I forgot to take any pictures of the 'packages' before they went into the dye bath. I am very careful to wear my mask and gloves which sometimes makes picture taking difficult. Although I don't have before pictures, I do have my notes. I document how each cloth is folded, the dye color name, as well as the details of the dye formula. If I really like how something turns out I want to be able to create a very similar piece.
It is really fun to see what patterns the ties, blocks, and clamps create. Some of them I know what to expect and others come out with a pattern makes me think, Oh I want to try that again but do XZY with it. And I am off to work on another 'package'. The male part of my household seem to like the circle motifs best while I prefer the linear and diamond designs. I have something for everyone.
The next day was a new set of colors and a new set of 'packages'. I also tried a few bundles of 100% cotton yarn that could be used as a warp for my weaving and a couple of squares of 100% linen. The colors this time were cool colors, Turquoise and Avocado.
When I am trying out colors and patterns I really don't have a plan for the end fabrics. I guess that is how I do everything. I let the end cloth decide what it wants to be. I think the small squares will work great for furoshiki . But I am open if something else inspires me.
There are always more colors and patterns to try. Next up are Kiwi, Chocolate, Straw, Pagoda Red, and Basic Blue. I have already started gathering more items for the shibori: tongue depressors, plastic shapes, and PVC pipe. Anything is possible when you are not afraid of making a mistake, I only have happy accidents.
|Some of the items I used. |

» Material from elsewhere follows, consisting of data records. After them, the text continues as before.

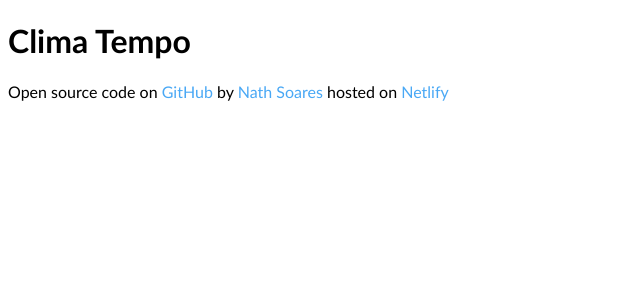
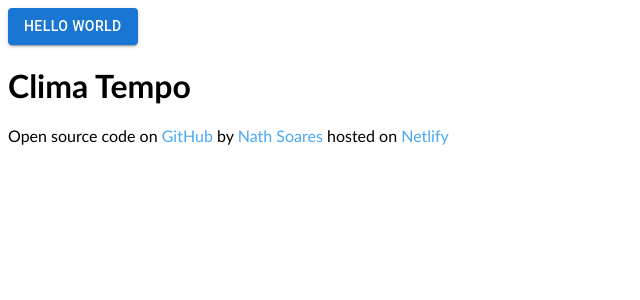
Before and after one commit to os-nath/clima-weather-app-sc-react, a React (Create React App) app: page / in a window 1280 px wide. Shown: the top 300 px of the page, without its empty margins (0-640 px from the left). Built offline with nearby package versions, Linux system fonts and the light colour scheme.

Commit message:
created folder ClimaApp

```diff
--- a/src/App.js
+++ b/src/App.js
@@ -1,8 +1,13 @@
 import "./App.css";
+import ClimaApp from "./ClimaApp.js";
 
 function App() {
   return (
     <div className="App">
+
+      <ClimaApp />
+
+
       <h1>Clima Tempo</h1>
       <footer>
         Open source code on{" "}
--- /dev/null
+++ b/src/ClimaApp.js
@@ -0,0 +1,6 @@
+import * as React from "react";
+import Button from "@mui/material/Button";
+
+export default function ClimaApp() {
+  return <Button variant="contained">Hello World</Button>;
+}
```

This is why it's sometimes called a 'dye kitchen'.
I have to tend to these like you would a pot of soup. Stir frequently, add a little salt, stir frequently for 15 minutes, let sit for 15 minutes, add something else, stir again, and sit for 30 minutes. I think you get the picture. Listening to podcasts helps the time go quickly, lately it has been On Being with Krista Tippett, Dear Sugar, and Magic Lessons. Some of these can be on a speaker in the backyard and some need headphones, I'll let you figure out which ones are which, they are all great to listen to. After approximately two episodes the bundles are ready for their first rinse and to be unpackaged. That is when the magic is revealed.
|The first batch, Fire Red & Fuchsia Red, on the line.|
|A close up of one that looks like sand dollars.|
|The second batch, Turquoise & Avocado, on the line.|
|The towel display for instagram!|